  4. Jason S Brumfield

    Time to stop giving away our tax dollars to Illegals makes no difference if they are H1B’s or not, stop the Low paying jobs for American’s and keep asking U.S. Tax payers for more money, Netflix increase their monthly fees as have all the other companies, MS, Amazon, expecting American’s to pay more for their services, as if they do not make enough, for Gates, Bozo, Zuckerberg and the other Lib-A-Ticks, sucking of Working class American Tax payer’s enough is enough of us paying for everyone else that do not work, can not even get a decent phone call from these H1B workers. Or try to understand them, most work out of the Country any way’s.

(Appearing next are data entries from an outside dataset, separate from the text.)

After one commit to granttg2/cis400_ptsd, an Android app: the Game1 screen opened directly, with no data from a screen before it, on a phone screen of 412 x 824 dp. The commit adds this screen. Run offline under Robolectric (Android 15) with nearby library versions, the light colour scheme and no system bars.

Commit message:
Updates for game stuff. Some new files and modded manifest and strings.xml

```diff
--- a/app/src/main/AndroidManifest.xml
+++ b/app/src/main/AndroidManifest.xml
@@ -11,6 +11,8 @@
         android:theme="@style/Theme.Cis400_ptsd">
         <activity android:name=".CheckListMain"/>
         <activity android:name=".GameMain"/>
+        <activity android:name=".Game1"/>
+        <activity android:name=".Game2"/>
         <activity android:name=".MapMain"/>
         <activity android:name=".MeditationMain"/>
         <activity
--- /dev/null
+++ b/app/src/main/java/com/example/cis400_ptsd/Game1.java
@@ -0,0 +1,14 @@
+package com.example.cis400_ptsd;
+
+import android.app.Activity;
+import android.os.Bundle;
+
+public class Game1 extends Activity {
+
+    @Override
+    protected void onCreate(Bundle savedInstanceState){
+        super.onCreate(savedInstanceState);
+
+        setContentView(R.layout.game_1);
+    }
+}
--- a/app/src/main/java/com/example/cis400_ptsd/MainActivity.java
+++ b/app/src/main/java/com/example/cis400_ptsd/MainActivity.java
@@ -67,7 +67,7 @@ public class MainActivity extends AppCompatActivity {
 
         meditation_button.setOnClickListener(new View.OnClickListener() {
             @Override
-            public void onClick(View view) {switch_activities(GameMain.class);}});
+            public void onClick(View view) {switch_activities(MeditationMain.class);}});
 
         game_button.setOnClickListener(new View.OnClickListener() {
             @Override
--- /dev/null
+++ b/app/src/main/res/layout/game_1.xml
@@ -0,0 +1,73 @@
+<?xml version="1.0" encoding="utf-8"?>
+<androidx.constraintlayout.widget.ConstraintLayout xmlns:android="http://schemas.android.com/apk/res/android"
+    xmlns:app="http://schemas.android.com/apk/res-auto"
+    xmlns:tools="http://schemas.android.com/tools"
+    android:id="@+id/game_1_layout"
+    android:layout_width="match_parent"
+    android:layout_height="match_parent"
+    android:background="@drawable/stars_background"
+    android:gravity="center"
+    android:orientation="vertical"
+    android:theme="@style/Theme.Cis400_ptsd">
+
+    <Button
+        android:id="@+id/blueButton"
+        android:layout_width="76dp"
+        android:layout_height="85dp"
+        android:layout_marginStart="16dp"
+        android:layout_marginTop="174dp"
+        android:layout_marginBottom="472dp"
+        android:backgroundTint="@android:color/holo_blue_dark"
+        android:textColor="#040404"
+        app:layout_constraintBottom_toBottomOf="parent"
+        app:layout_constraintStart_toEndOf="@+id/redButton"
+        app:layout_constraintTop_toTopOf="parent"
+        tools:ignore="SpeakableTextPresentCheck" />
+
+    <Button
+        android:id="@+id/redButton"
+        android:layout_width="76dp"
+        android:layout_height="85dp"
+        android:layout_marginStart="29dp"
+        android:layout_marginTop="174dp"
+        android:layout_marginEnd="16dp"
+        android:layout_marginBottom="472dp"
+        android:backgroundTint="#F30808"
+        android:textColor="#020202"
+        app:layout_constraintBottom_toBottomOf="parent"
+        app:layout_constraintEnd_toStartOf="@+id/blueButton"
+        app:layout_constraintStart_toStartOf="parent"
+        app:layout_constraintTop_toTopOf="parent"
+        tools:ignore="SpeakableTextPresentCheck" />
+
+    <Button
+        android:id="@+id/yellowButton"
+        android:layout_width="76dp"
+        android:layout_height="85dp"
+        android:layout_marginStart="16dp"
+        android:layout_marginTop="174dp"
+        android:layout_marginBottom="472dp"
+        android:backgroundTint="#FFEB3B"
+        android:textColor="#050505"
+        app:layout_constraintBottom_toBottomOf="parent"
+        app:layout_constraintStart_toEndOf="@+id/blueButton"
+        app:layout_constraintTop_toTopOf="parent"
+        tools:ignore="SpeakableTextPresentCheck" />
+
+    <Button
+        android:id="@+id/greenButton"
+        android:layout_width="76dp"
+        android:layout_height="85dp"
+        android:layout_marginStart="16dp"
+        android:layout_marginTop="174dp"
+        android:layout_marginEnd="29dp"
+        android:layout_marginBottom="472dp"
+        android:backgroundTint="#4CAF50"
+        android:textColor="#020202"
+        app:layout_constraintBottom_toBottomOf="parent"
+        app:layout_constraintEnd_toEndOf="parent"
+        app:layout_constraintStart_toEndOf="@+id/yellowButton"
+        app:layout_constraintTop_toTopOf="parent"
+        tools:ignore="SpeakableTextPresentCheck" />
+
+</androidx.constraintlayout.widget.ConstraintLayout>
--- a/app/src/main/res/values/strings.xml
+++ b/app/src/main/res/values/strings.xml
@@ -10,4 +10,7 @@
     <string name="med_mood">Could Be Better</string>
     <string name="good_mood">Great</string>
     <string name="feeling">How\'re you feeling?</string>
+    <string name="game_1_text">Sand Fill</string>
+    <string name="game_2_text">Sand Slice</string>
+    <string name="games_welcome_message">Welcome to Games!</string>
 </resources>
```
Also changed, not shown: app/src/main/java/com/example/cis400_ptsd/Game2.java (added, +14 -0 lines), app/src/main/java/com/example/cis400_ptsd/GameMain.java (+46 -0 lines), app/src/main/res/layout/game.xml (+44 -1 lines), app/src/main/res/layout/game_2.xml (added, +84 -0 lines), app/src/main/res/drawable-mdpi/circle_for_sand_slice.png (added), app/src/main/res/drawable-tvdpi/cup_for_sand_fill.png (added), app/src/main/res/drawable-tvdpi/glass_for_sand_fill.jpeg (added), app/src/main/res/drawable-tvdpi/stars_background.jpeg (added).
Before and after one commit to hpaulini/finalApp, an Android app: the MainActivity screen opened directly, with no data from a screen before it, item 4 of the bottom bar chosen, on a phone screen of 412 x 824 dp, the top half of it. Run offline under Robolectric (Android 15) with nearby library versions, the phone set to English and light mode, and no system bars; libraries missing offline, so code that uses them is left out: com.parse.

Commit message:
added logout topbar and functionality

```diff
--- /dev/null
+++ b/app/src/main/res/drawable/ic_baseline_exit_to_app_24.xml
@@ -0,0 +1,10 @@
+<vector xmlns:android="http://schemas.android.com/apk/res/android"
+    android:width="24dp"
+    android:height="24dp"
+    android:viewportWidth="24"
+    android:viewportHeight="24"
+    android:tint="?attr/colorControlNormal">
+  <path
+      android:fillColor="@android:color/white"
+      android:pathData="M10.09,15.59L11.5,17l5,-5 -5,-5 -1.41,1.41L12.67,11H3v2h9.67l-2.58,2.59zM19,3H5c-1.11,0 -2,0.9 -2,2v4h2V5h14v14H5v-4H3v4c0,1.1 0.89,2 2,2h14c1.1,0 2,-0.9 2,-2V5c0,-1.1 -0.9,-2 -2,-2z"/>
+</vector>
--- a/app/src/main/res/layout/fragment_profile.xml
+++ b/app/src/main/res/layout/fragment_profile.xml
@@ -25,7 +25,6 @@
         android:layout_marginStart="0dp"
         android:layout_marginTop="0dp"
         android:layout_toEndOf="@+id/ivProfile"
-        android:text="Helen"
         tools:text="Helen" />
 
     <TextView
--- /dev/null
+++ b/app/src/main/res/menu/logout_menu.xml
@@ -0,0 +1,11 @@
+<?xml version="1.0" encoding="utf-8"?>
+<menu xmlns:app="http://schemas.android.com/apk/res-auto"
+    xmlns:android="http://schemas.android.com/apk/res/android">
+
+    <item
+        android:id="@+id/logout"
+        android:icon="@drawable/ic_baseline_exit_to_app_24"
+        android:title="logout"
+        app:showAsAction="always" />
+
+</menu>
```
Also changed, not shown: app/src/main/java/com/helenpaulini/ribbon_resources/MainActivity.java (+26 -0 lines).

  5. These companies don’t even deserve to be called IT, they just do staffing, they don’t create apps, OS, databases, they never invented anything of value. This lobby called IT Serve Alliance is mostly composed by Indian staffing companies (again, calling them IT companies is misleading at worst), so as long greedy American companies (and Indian staffing scammers) continue to enable the H1B visa fraud by bringing cheap and unqualified labor, we Americans will continue to fight an uphill battle.

  6. Our best defense is to get informed, learn how the replacement of American IT professionals work (I won’t describe it here as it has been already documented and explained in different sites, so I am sure many of you know how is their game plan), also learn how H-4 spouses open shady staffing companies while in the US taking advantage of their contacts in India, how they manage to bring cheap and unqualified labor using loopholes, steal personal information from resumes submitted by naive US applicants for jobs that don’t exist or for which they are set to fail if they even get interviewed (so that these so called staffing companies report back to Dept of Labor by telling them they couldn’t find any qualified Americans).

  7. Brian Quinn

    When I started in the IT business there was like 90% US citizens to 10% Visa or offshore. Now the 50/50 is more like 25% US citizens and 75% Visa or offshore. So many millions of dollars from tax payer funded government agencies. We just had to take it. Didn’t matter whether it was Democrats or Republicans in office. They all sold out the American worker. Insanity that the companies that benefited the most on this gravy train want to sue the same people for reversing the trend of a horrible injustice.

    • BigBeaver

      One of the paramount problems of companies like those mentioned (aside from companies feeding from the trough they offer), and even those few all powerful individuals at the top of the monetary food chain, is that by primal instinct they pull out the sword to preserve their existing power and economic model…rather than exercise their IQ and adjust their models, capitalize on the shifting landscape, innovate and diversify. I guess the current “geniuses” haven’t quite figured out how to exercise that mental muscle yet, despite lengthy history demonstrating – as if part of a natural law – mental muscle always wins.